▶ **Work task**
Restate every entry word for word.

======== Source data

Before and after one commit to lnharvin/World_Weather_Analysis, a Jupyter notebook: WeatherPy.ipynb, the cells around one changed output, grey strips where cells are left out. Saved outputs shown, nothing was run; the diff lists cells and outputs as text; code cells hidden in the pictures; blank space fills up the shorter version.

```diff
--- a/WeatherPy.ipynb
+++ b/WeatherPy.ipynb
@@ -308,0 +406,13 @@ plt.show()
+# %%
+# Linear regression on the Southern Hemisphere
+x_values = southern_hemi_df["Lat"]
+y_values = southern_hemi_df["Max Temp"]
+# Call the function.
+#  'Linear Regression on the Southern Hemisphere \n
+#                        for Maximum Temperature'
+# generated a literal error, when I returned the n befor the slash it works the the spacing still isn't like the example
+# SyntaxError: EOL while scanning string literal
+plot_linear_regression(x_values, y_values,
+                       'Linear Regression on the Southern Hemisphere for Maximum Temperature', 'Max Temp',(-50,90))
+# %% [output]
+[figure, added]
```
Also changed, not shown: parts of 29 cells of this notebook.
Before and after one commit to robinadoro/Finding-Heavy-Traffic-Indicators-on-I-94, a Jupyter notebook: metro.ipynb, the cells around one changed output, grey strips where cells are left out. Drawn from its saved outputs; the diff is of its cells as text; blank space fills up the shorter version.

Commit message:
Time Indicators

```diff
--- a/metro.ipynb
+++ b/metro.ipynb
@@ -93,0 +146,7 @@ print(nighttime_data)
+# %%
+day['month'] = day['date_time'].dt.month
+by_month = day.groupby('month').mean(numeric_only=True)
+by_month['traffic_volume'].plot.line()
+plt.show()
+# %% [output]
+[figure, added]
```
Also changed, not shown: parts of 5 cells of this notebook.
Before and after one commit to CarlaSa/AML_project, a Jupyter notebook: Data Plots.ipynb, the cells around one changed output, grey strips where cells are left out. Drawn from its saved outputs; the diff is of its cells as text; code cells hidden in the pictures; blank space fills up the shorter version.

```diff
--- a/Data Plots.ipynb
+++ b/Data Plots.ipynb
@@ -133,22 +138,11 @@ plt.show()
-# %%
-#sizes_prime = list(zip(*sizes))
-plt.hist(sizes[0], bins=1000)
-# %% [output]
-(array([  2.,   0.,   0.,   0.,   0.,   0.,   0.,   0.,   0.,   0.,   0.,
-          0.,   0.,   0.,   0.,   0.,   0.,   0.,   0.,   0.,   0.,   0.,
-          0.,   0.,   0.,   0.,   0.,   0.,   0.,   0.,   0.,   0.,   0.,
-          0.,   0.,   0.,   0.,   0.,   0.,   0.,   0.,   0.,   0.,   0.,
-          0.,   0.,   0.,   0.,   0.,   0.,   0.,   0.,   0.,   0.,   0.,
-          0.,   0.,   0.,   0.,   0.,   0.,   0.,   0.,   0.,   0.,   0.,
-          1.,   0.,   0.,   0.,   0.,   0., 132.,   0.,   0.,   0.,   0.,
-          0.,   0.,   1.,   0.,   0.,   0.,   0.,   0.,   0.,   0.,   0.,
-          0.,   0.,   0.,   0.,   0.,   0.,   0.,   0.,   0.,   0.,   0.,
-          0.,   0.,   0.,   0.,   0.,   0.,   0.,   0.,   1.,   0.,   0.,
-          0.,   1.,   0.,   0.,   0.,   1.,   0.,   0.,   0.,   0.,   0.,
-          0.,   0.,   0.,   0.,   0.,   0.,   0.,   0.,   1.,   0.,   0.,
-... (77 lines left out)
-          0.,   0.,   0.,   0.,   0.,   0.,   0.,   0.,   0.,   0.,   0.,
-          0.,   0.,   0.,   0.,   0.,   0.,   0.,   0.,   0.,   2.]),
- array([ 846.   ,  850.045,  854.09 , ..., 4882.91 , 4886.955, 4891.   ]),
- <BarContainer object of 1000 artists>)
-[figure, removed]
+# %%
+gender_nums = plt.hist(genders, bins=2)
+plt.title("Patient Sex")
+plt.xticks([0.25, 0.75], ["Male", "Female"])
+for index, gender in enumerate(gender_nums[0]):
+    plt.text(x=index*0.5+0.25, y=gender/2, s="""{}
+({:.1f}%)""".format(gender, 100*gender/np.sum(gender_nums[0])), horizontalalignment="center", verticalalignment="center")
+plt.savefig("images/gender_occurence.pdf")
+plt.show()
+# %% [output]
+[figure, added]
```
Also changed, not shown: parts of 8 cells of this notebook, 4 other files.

================

▶ **Answer section**
Before and after one commit to lnharvin/World_Weather_Analysis, a Jupyter notebook: WeatherPy.ipynb, the cells around one changed output, grey strips where cells are left out. Saved outputs shown, nothing was run; the diff lists cells and outputs as text; code cells hidden in the pictures; blank space fills up the shorter version.

```diff
--- a/WeatherPy.ipynb
+++ b/WeatherPy.ipynb
@@ -308,0 +406,13 @@ plt.show()
+# %%
+# Linear regression on the Southern Hemisphere
+x_values = southern_hemi_df["Lat"]
+y_values = southern_hemi_df["Max Temp"]
+# Call the function.
+#  'Linear Regression on the Southern Hemisphere \n
+#                        for Maximum Temperature'
+# generated a literal error, when I returned the n befor the slash it works the the spacing still isn't like the example
+# SyntaxError: EOL while scanning string literal
+plot_linear_regression(x_values, y_values,
+                       'Linear Regression on the Southern Hemisphere for Maximum Temperature', 'Max Temp',(-50,90))
+# %% [output]
+[figure, added]
```
Also changed, not shown: parts of 29 cells of this notebook.
Before and after one commit to robinadoro/Finding-Heavy-Traffic-Indicators-on-I-94, a Jupyter notebook: metro.ipynb, the cells around one changed output, grey strips where cells are left out. Drawn from its saved outputs; the diff is of its cells as text; blank space fills up the shorter version.

Commit message:
Time Indicators

```diff
--- a/metro.ipynb
+++ b/metro.ipynb
@@ -93,0 +146,7 @@ print(nighttime_data)
+# %%
+day['month'] = day['date_time'].dt.month
+by_month = day.groupby('month').mean(numeric_only=True)
+by_month['traffic_volume'].plot.line()
+plt.show()
+# %% [output]
+[figure, added]
```
Also changed, not shown: parts of 5 cells of this notebook.
Before and after one commit to CarlaSa/AML_project, a Jupyter notebook: Data Plots.ipynb, the cells around one changed output, grey strips where cells are left out. Drawn from its saved outputs; the diff is of its cells as text; code cells hidden in the pictures; blank space fills up the shorter version.

```diff
--- a/Data Plots.ipynb
+++ b/Data Plots.ipynb
@@ -133,22 +138,11 @@ plt.show()
-# %%
-#sizes_prime = list(zip(*sizes))
-plt.hist(sizes[0], bins=1000)
-# %% [output]
-(array([  2.,   0.,   0.,   0.,   0.,   0.,   0.,   0.,   0.,   0.,   0.,
-          0.,   0.,   0.,   0.,   0.,   0.,   0.,   0.,   0.,   0.,   0.,
-          0.,   0.,   0.,   0.,   0.,   0.,   0.,   0.,   0.,   0.,   0.,
-          0.,   0.,   0.,   0.,   0.,   0.,   0.,   0.,   0.,   0.,   0.,
-          0.,   0.,   0.,   0.,   0.,   0.,   0.,   0.,   0.,   0.,   0.,
-          0.,   0.,   0.,   0.,   0.,   0.,   0.,   0.,   0.,   0.,   0.,
-          1.,   0.,   0.,   0.,   0.,   0., 132.,   0.,   0.,   0.,   0.,
-          0.,   0.,   1.,   0.,   0.,   0.,   0.,   0.,   0.,   0.,   0.,
-          0.,   0.,   0.,   0.,   0.,   0.,   0.,   0.,   0.,   0.,   0.,
-          0.,   0.,   0.,   0.,   0.,   0.,   0.,   0.,   1.,   0.,   0.,
-          0.,   1.,   0.,   0.,   0.,   1.,   0.,   0.,   0.,   0.,   0.,
-          0.,   0.,   0.,   0.,   0.,   0.,   0.,   0.,   1.,   0.,   0.,
-... (77 lines left out)
-          0.,   0.,   0.,   0.,   0.,   0.,   0.,   0.,   0.,   0.,   0.,
-          0.,   0.,   0.,   0.,   0.,   0.,   0.,   0.,   0.,   2.]),
- array([ 846.   ,  850.045,  854.09 , ..., 4882.91 , 4886.955, 4891.   ]),
- <BarContainer object of 1000 artists>)
-[figure, removed]
+# %%
+gender_nums = plt.hist(genders, bins=2)
+plt.title("Patient Sex")
+plt.xticks([0.25, 0.75], ["Male", "Female"])
+for index, gender in enumerate(gender_nums[0]):
+    plt.text(x=index*0.5+0.25, y=gender/2, s="""{}
+({:.1f}%)""".format(gender, 100*gender/np.sum(gender_nums[0])), horizontalalignment="center", verticalalignment="center")
+plt.savefig("images/gender_occurence.pdf")
+plt.show()
+# %% [output]
+[figure, added]
```
Also changed, not shown: parts of 8 cells of this notebook, 4 other files.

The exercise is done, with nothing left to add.